Disaster Preparedness: Organize workshops and training sessions on disaster preparedness, drawing on Quaker values of peace and community. Emphasize non-violent conflict resolution and cooperation during crises: How to be at peace.
2. Community Building: Working Nets: Interfaith/Interweb Radical-hospitality Acceptance
Meetings and Gatherings: Host regular community meetings where members can build for mutual concerns. Using techniques of community welcome and acceptance to help create harmless open formats. Encourage all to share thoughts, concerns, and ideas. Encourage a sense of belonging and unity.
Interfaith Collaboration: Reach out to neighboring faith communities. Who is collaborating on projects that promote unity and solidarity? Why? How?
3. Sustainable Practices of Stewards: Be the Change you Seek in our World
Stewardship: Encourage sustainable practices in daily life, such as reducing waste and conserving resources. Use Stewardship to guide restoration efforts.
Community Gardens: Establish Earth care. Community gardening promotes local food production, resilience, and the importance of caring for the Earth.
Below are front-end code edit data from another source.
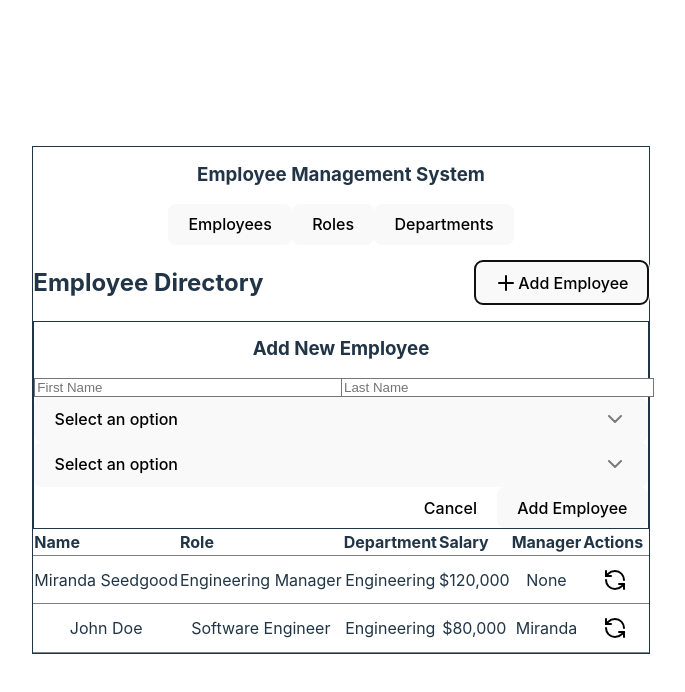
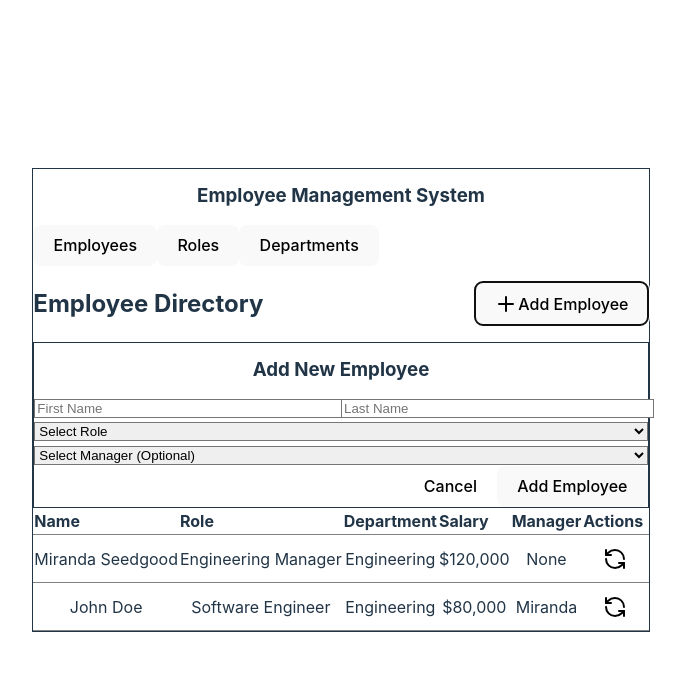
Before and after one commit to digitalscribe53/Employee-Tracker-React, a React (Vite) app in the folder client/: page / in a window 1280 px wide. Both pictures are taken after a click on the button "Add Employee". Shown: the top 692 px of the page, without its empty margins (299-984 px from the left). Built offline with nearby package versions, Linux system fonts and the light colour scheme.

Commit message:
Added form functionality for Employees, Roles and Departments

```diff
--- a/client/src/components/EmployeeTracker.jsx
+++ b/client/src/components/EmployeeTracker.jsx
@@ -35,97 +35,171 @@ const EmployeeTracker = () => {
     ]);
   }, []);
 
-  const AddEmployeeForm = () => (
+  const AddEmployeeForm = () => {
+    const handleSubmit = (e) => {
+      e.preventDefault();
+      const roleId = e.target.role.value;
+      const managerId = e.target.manager.value;
+      const selectedRole = roles.find(r => r.id === parseInt(roleId));
+      const selectedManager = employees.find(e => e.id === parseInt(managerId));
+
+      const newEmployee = {
+        id: employees.length + 1,
+        first_name: e.target.firstName.value,
+        last_name: e.target.lastName.value,
+        title: selectedRole?.title || 'New Role',
+        department: selectedRole?.department || 'New Department',
+        salary: selectedRole?.salary || 0,
+        manager: selectedManager ? selectedManager.first_name : null
+      };
+
+      setEmployees(prev => [...prev, newEmployee]);
+      setShowEmployeeForm(false);
+    };
+
+    return (
       <Card className="mt-4">
         <CardHeader>
           <CardTitle>Add New Employee</CardTitle>
         </CardHeader>
         <CardContent>
-        <form className="space-y-4">
+          <form onSubmit={handleSubmit} className="space-y-4">
             <div className="grid grid-cols-2 gap-4">
-            <Input placeholder="First Name" />
-            <Input placeholder="Last Name" />
+              <Input
+                name="firstName"
+                placeholder="First Name"
+                required
+              />
+              <Input
+                name="lastName"
+                placeholder="Last Name"
+                required
+              />
             </div>
-          <Select>
-            <SelectTrigger>
-              <SelectValue placeholder="Select Role" />
-            </SelectTrigger>
-            <SelectContent>
+            <select
+              name="role"
+              className="w-full p-2 border rounded"
+              required
+            >
+              <option value="">Select Role</option>
               {roles.map(role => (
-                <SelectItem key={role.id} value={role.id.toString()}>
+                <option key={role.id} value={role.id}>
                   {role.title}
-                </SelectItem>
+                </option>
               ))}
-            </SelectContent>
-          </Select>
-          <Select>
-            <SelectTrigger>
-              <SelectValue placeholder="Select Manager" />
-            </SelectTrigger>
-            <SelectContent>
-              <SelectItem value="none">None</SelectItem>
+            </select>
+            <select
+  name="manager"
+  className="w-full p-2 border rounded mt-4"
+>
+  <option value="">Select Manager (Optional)</option>
   {employees.map(emp => (
-                <SelectItem key={emp.id} value={emp.id.toString()}>
+    <option key={emp.id} value={emp.id}>
       {`${emp.first_name} ${emp.last_name}`}
-                </SelectItem>
+    </option>
   ))}
-            </SelectContent>
-          </Select>
+</select>
             <div className="flex justify-end space-x-2">
-            <Button variant="outline" onClick={() => setShowEmployeeForm(false)}>Cancel</Button>
-            <Button>Add Employee</Button>
+              <Button type="button" variant="outline" onClick={() => setShowEmployeeForm(false)}>Cancel</Button>
+              <Button type="submit">Add Employee</Button>
             </div>
           </form>
         </CardContent>
       </Card>
     );
+  };
 
-  const AddRoleForm = () => (
+  const AddRoleForm = () => {
+    const handleSubmit = (e) => {
+      e.preventDefault();
+      const departmentId = e.target.department.value;
+      const selectedDepartment = departments.find(d => d.id === parseInt(departmentId));
+
+      const newRole = {
+        id: roles.length + 1,
+        title: e.target.title.value,
+        salary: parseFloat(e.target.salary.value),
+        department: selectedDepartment?.name || 'New Department'
+      };
+
+      setRoles(prev => [...prev, newRole]);
+      setShowRoleForm(false);
+    };
+
+    return (
       <Card className="mt-4">
         <CardHeader>
           <CardTitle>Add New Role</CardTitle>
         </CardHeader>
         <CardContent>
-        <form className="space-y-4">
-          <Input placeholder="Role Title" />
-          <Input placeholder="Salary" type="number" />
-          <Select>
-            <SelectTrigger>
-              <SelectValue placeholder="Select Department" />
-            </SelectTrigger>
-            <SelectContent>
+          <form onSubmit={handleSubmit} className="space-y-4">
+            <Input
+              name="title"
+              placeholder="Role Title"
+              required
+            />
+            <Input
+              name="salary"
+              type="number"
+              placeholder="Salary"
+              required
+            />
+            <select
+              name="department"
+              className="w-full p-2 border rounded"
+              required
+            >
+              <option value="">Select Department</option>
               {departments.map(dept => (
-                <SelectItem key={dept.id} value={dept.id.toString()}>
+                <option key={dept.id} value={dept.id}>
                   {dept.name}
-                </SelectItem>
+                </option>
               ))}
-            </SelectContent>
-          </Select>
+            </select>
             <div className="flex justify-end space-x-2">
-            <Button variant="outline" onClick={() => setShowRoleForm(false)}>Cancel</Button>
-            <Button>Add Role</Button>
+              <Button type="button" variant="outline" onClick={() => setShowRoleForm(false)}>Cancel</Button>
+              <Button type="submit">Add Role</Button>
+
+            </div>
+
+          </form>
+        </CardContent>
+      </Card>
+    );
+  };
+
+  const AddDepartmentForm = () => {
+    const handleSubmit = (e) => {
+      e.preventDefault();
+      const newDepartment = {
+        id: departments.length + 1,
+        name: e.target.name.value
+      };
+      setDepartments(prev => [...prev, newDepartment]);
+      setShowDepartmentForm(false);
+    };
+
+    return (
+      <Card className="mt-4">
+        <CardHeader>
+          <CardTitle>Add New Department</CardTitle>
+        </CardHeader>
+        <CardContent>
+          <form onSubmit={handleSubmit} className="space-y-4">
+            <Input
+              name="name"
+              placeholder="Department Name"
+              required
+            />
+            <div className="flex justify-end space-x-2">
+              <Button type="button" variant="outline" onClick={() => setShowDepartmentForm(false)}>Cancel</Button>
+              <Button type="submit">Add Department</Button>
             </div>
           </form>
         </CardContent>
       </Card>
     );
-
-  const AddDepartmentForm = () => (
-    <Card className="mt-4">
-      <CardHeader>
-        <CardTitle>Add New Department</CardTitle>
-      </CardHeader>
-      <CardContent>
-        <form className="space-y-4">
-          <Input placeholder="Department Name" />
-          <div className="flex justify-end space-x-2">
-            <Button variant="outline" onClick={() => setShowDepartmentForm(false)}>Cancel</Button>
-            <Button>Add Department</Button>
-          </div>
-        </form>
-      </CardContent>
-    </Card>
-  );
+  };
 
   const EmployeeTable = () => (
     <div className="overflow-x-auto">
@@ -167,14 +241,30 @@ const EmployeeTracker = () => {
           <CardTitle>Employee Management System</CardTitle>
         </CardHeader>
         <CardContent>
-          <Tabs value={activeTab} onValueChange={value => setActiveTab(value)}>
-            <TabsList className="grid w-full grid-cols-3">
-              <TabsTrigger value="employees">Employees</TabsTrigger>
-              <TabsTrigger value="roles">Roles</TabsTrigger>
-              <TabsTrigger value="departments">Departments</TabsTrigger>
-            </TabsList>
+        <div>
+  <div className="flex space-x-4 mb-4">
+    <button
+      className={`px-4 py-2 rounded ${activeTab === 'employees' ? 'bg-blue-500 text-white' : 'bg-gray-200'}`}
+      onClick={() => setActiveTab('employees')}
+    >
+      Employees
+    </button>
+    <button
+      className={`px-4 py-2 rounded ${activeTab === 'roles' ? 'bg-blue-500 text-white' : 'bg-gray-200'}`}
+      onClick={() => setActiveTab('roles')}
+    >
+      Roles
+    </button>
+    <button
+      className={`px-4 py-2 rounded ${activeTab === 'departments' ? 'bg-blue-500 text-white' : 'bg-gray-200'}`}
+      onClick={() => setActiveTab('departments')}
+    >
+      Departments
+    </button>
+  </div>
 
-            <TabsContent value="employees" className="space-y-4">
+  {activeTab === 'employees' && (
+  <div>
     <div className="flex justify-between items-center">
       <h2 className="text-xl font-semibold">Employee Directory</h2>
       <Button onClick={() => setShowEmployeeForm(!showEmployeeForm)}>
@@ -183,16 +273,13 @@ const EmployeeTracker = () => {
       </Button>
     </div>
     {showEmployeeForm && <AddEmployeeForm />}
-              {message && (
-                <Alert>
-                  <AlertDescription>{message}</AlertDescription>
-                </Alert>
+    <EmployeeTable />
+  </div>
 )}
-              <EmployeeTable />
-            </TabsContent>
 
-            <TabsContent value="roles" className="space-y-4">
-              <div className="flex justify-between items-center">
+{activeTab === 'roles' && (
+  <div className="overflow-x-auto">
+    <div className="flex justify-between items-center mb-4">
       <h2 className="text-xl font-semibold">Roles Directory</h2>
       <Button onClick={() => setShowRoleForm(!showRoleForm)}>
         <Plus className="h-4 w-4 mr-2" />
@@ -200,7 +287,6 @@ const EmployeeTracker = () => {
       </Button>
     </div>
     {showRoleForm && <AddRoleForm />}
-              <div className="overflow-x-auto">
     <table className="w-full border-collapse bg-white">
       <thead>
         <tr className="border-b">
@@ -220,10 +306,11 @@ const EmployeeTracker = () => {
       </tbody>
     </table>
   </div>
-            </TabsContent>
+)}
 
-            <TabsContent value="departments" className="space-y-4">
-              <div className="flex justify-between items-center">
+{activeTab === 'departments' && (
+  <div className="overflow-x-auto">
+    <div className="flex justify-between items-center mb-4">
       <h2 className="text-xl font-semibold">Departments Directory</h2>
       <Button onClick={() => setShowDepartmentForm(!showDepartmentForm)}>
         <Plus className="h-4 w-4 mr-2" />
@@ -231,7 +318,6 @@ const EmployeeTracker = () => {
       </Button>
     </div>
     {showDepartmentForm && <AddDepartmentForm />}
-              <div className="overflow-x-auto">
     <table className="w-full border-collapse bg-white">
       <thead>
         <tr className="border-b">
@@ -247,8 +333,8 @@ const EmployeeTracker = () => {
       </tbody>
     </table>
   </div>
-            </TabsContent>
-          </Tabs>
+)}
+</div>
         </CardContent>
       </Card>
     </div>
--- a/client/src/components/ui/tabs.jsx
+++ b/client/src/components/ui/tabs.jsx
@@ -1,48 +1,38 @@
 import React from 'react'
 
 const Tabs = ({ value, onValueChange, children }) => {
-  return (
-    <div className="w-full">
-      {React.Children.map(children, child => {
-        if (React.isValidElement(child)) {
-          return React.cloneElement(child, { activeValue: value, onValueChange })
-        }
-        return child
-      })}
-    </div>
-  )
-}
+  const childrenWithProps = React.Children.map(children, child => {
+    if (React.isValidElement(child)) {
+      return React.cloneElement(child, { value, onValueChange });
+    }
+    return child;
+  });
+  return <div>{childrenWithProps}</div>;
+};
 
-const TabsList = ({ children, className = '' }) => {
-  return (
-    <div className={`inline-flex h-10 items-center justify-center rounded-lg bg-gray-100 p-1 text-gray-500 ${className}`}>
-      {children}
-    </div>
-  )
-}
+const TabsList = ({ children, value, onValueChange }) => {
+  const childrenWithProps = React.Children.map(children, child => {
+    if (React.isValidElement(child)) {
+      return React.cloneElement(child, { value, onValueChange });
+    }
+    return child;
+  });
+  return <div className="inline-flex">{childrenWithProps}</div>;
+};
 
-const TabsTrigger = ({ value, activeValue, onValueChange, children }) => {
-  const isSelected = value === activeValue
-
+const TabsTrigger = ({ value, onValueChange, children }) => {
   return (
     <button
-      className={`inline-flex items-center justify-center whitespace-nowrap rounded-md px-3 py-1.5 text-sm font-medium ring-offset-white transition-all focus-visible:outline-none focus-visible:ring-2 focus-visible:ring-gray-950 focus-visible:ring-offset-2 disabled:pointer-events-none disabled:opacity-50
-        ${isSelected ? 'bg-white text-gray-950 shadow-sm' : 'text-gray-500 hover:text-gray-900'}`}
       onClick={() => onValueChange(value)}
+      className="px-3 py-1.5"
     >
       {children}
     </button>
-  )
-}
+  );
+};
 
 const TabsContent = ({ value, activeValue, children }) => {
-  if (value !== activeValue) return null
-
-  return (
-    <div className="mt-2">
-      {children}
-    </div>
-  )
+  return value === activeValue ? <div>{children}</div> : null
 }
 
 export { Tabs, TabsList, TabsTrigger, TabsContent }
```
Lines whose indentation alone changed are shown as unchanged.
4. Mutual Support: Mutual Aid practices develop Unity in Integrity by unifying supports.
Quaker Caring: Develop a support network within Meeting that embodies Quaker practices of Unity, care, and compassion. Offer assistance during times of crisis.
Resource Sharing: Assess assets. Facilitate resource-sharing initiatives. How can we develop Mutual Aid practices? For example, do we have capacity to host tool lending libraries, community fridge, and/or similar communal asset spaces? Strengthen community bonds by developing trust and accountability practices.
5. Conflict Resolution: Peace (Alternatives to Violence) AVP and beyond
Conflict Resolution Workshops: Organize workshops. Peace or conflict resolution techniques can be rooted in Quaker values of integrity and peace. Encourage open dialogues, AVP (Alternatives to Violence Workshops) and mediation.
Restorative Justice: Explore restorative justice practices as a means to resolve conflicts and promote healing within the community. Who needs to be included?
6. Preparedness Planning: Plan your “Phone Tree” system with regular check in.
Emergency Response Teams: Establish emergency contacts emphasizing testimony of community. Train members in disaster response, and relief efforts.
Communication Networks: Develop a communication plan. Create a ‘phone tree’ – especially focused on family and vulnerable populations. Consider a Quarterly test date that is a fun ‘reminder’ call: Build out something engaging (ex. Seasonal event, potluck, friendly 8’s etc). Allow learning. Report out efficient information dissemination for emergencies. Encourage members to partner with each other.
7. Advocacy and Outreach: Beyond Meeting – who will need help?
Quaker Values Advocacy: Engage advocacy efforts at local and regional levels. Promote social practices with Quaker values building sustainability. Social justice and/or peace organizing starts with being in relationship to a greater community.
Educational Programs: Host educational programs and events. Open events to broader community to raise awareness of Quaker testimonies. Consider relevance in building resilient and compassionate communities.
Monitoring and Evaluation: Human Restoration as our “Service to Equality”
Establish mechanisms to assess community contacts and effectiveness of the initiatives/programs. Regularly gather feedback from Meeting and community members. Be flexible; make adjustments as needed. Plan for holistic restoration.
As your Quaker F/friends community prepares for human, cultural, and ecological restoration, we build out and enhance our relationships to greater community in order to have frameworks built to act in unity later. Staying true to our Equality testimony as the guide to present mutual concerns leads us to build a history of reciprocity in putting values into actions: We actualize how to be prepared for adaptation; especially as we face uncertain, challenging times.